Modern society spends a lot of time trying to avoid and combat germs. While viruses remain a continuing challenge, some progress has been made with fighting bacteria. In fact, a wide range of items claim to have antibacterial effects, from household sponges to hand sanitizer. But when it comes down to doing battle with bacterial infections, our existing strategies are faltering. Many bacteria have proven resistant in recent years, no longer succumbing to conventional treatments.
Back in 1928, Alexander Fleming discovered penicillin and revolutionized medical treatments. Through the last century, more antibiotics have been developed to kill or inhibit bacterial growth. Initially, these discoveries involved describing new classes of compounds from soil bacteria and fungi. Later advances concentrated on derivatives within the same antibiotic classes. In fact, there have been few new sources and types of antibiotic in the past decade or so.
A new patent is touting a surprising source of antibiotics.
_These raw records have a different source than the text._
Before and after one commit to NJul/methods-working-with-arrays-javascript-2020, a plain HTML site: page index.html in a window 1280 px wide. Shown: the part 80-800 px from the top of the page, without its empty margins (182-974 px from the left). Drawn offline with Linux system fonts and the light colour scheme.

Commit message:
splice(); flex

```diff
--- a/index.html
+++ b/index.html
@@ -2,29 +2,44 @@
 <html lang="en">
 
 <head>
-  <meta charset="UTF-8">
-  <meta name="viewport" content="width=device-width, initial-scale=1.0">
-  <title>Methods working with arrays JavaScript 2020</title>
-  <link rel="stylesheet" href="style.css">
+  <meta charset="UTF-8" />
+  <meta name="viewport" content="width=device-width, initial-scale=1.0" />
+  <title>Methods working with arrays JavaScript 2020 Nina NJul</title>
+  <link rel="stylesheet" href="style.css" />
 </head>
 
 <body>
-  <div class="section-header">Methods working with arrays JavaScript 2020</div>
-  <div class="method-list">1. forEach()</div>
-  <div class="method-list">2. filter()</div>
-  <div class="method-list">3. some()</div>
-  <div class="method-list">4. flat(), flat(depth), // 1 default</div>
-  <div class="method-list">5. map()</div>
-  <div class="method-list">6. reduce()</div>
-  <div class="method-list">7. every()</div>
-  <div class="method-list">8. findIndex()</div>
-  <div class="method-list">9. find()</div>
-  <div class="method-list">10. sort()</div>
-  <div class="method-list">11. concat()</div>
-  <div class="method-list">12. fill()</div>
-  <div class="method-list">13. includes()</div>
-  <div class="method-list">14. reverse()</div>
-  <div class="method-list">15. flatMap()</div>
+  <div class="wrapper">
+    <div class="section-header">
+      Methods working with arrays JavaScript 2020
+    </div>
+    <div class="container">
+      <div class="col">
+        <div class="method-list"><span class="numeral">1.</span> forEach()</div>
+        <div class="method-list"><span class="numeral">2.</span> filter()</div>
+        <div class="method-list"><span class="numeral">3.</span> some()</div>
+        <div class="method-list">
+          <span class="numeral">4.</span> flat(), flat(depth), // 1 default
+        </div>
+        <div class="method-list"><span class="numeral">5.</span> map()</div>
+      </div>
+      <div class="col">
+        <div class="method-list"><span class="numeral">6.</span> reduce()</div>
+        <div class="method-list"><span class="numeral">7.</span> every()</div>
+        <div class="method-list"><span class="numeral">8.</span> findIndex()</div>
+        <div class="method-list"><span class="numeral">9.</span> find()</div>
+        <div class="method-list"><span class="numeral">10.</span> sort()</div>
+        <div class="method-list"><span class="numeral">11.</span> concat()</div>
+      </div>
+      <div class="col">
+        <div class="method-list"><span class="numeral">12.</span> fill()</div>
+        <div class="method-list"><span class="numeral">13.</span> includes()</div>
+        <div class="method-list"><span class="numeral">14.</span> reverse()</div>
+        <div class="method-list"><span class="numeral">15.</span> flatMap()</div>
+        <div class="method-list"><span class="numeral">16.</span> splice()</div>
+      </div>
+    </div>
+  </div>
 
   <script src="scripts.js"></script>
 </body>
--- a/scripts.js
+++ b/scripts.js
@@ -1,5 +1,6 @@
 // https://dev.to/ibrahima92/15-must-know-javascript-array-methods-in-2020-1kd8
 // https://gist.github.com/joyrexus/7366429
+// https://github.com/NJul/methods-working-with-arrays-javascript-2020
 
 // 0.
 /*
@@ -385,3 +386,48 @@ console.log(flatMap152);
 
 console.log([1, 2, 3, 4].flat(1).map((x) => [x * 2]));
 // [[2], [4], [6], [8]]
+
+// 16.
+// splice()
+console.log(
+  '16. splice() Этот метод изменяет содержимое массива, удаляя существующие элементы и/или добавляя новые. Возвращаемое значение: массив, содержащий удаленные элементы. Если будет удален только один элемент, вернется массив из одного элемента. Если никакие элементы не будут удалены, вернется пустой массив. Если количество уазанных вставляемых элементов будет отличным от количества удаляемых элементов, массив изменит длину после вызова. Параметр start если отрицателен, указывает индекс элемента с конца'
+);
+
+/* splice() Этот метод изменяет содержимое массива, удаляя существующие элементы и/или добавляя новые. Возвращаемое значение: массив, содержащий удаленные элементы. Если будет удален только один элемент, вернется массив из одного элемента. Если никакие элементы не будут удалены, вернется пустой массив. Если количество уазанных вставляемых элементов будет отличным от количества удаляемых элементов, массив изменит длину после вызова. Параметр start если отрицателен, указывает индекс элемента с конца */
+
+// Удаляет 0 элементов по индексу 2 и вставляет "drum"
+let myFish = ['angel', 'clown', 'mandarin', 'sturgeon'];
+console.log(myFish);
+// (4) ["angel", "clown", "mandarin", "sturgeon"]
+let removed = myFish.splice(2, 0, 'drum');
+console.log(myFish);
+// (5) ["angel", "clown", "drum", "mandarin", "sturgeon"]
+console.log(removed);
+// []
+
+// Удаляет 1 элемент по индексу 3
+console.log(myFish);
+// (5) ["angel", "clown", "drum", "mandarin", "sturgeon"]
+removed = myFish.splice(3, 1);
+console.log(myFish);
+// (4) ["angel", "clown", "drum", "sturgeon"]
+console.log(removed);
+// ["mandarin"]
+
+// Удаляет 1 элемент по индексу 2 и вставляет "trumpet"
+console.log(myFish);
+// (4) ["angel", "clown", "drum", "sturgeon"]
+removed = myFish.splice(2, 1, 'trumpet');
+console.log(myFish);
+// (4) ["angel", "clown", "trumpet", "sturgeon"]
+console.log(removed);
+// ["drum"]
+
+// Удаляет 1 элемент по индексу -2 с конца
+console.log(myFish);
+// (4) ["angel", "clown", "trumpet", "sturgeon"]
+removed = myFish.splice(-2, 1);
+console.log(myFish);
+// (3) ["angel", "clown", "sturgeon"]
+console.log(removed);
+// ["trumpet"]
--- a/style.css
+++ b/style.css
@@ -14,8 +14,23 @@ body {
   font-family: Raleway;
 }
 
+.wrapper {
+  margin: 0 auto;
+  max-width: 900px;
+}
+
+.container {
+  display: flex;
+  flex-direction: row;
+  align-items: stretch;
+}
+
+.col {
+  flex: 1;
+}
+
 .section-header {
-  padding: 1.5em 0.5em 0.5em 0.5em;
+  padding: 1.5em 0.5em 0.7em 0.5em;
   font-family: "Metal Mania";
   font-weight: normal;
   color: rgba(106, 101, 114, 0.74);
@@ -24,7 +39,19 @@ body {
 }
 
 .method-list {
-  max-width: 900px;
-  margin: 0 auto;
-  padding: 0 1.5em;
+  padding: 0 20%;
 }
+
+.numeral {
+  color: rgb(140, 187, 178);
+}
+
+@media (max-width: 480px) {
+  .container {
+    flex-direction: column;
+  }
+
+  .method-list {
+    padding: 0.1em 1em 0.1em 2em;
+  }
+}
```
Korean scientists from Pusan National University have been testing the effect of muskrat feces on various potent bacteria. To date, Salmonella, E. coli, and Vibrio – linked to food poisoning – as well as infection-causing Staphylococcus aureus have been treated successfully in the lab. The patent proposes that muskrat extracts might be used both to prevent food poisoning and to treat it.
Additionally, in the lab, muskrat droppings have treated plant pathogens such as Rhizoctonia solani, Pythium ultimum, Sclerotinia sclerotiorum, Phytophthora capsici and Fusarium oxysporum. The extract has also killed termites, mites, and other acarids, potentially providing a nontoxic and environmentally friendly source of pest control.
Muskrats are nocturnal rodents in the Family Muridae, with thick glossy pelts like their beaver cousin. Originally found in North America, muskrats were introduced to Europe around 1905. In the past century, they have spread throughout Europe and parts of Asia. They live in wetlands, preferring marshes and lakes with abundant vegetation. Muskrats feed on aquatic plants like cattails, water lilies, grasses, and bulrushes, as well as occasionally eating shellfish and carrion. They are named after their smelly secretions, made by males in special anal glands. A single male produces about 5-8 grams of musk annually, with greater amounts made in the breeding season.
Muskrat feces are collected and then dried thoroughly. Organic solvents – ethyl acetate, ethanol, dichloromethane, acetone, and chloroform – are used to extract the active compounds. Each technique and solvent combination leads to a different extract. These extracts can be used separately or in conjunction for different treatments (e.g. pest control, plant pathogen treatment, antibiotic). However, much more testing is necessary to ascertain side effects, safety, and possible hazards to humans.
Photo credit: Kent Nickell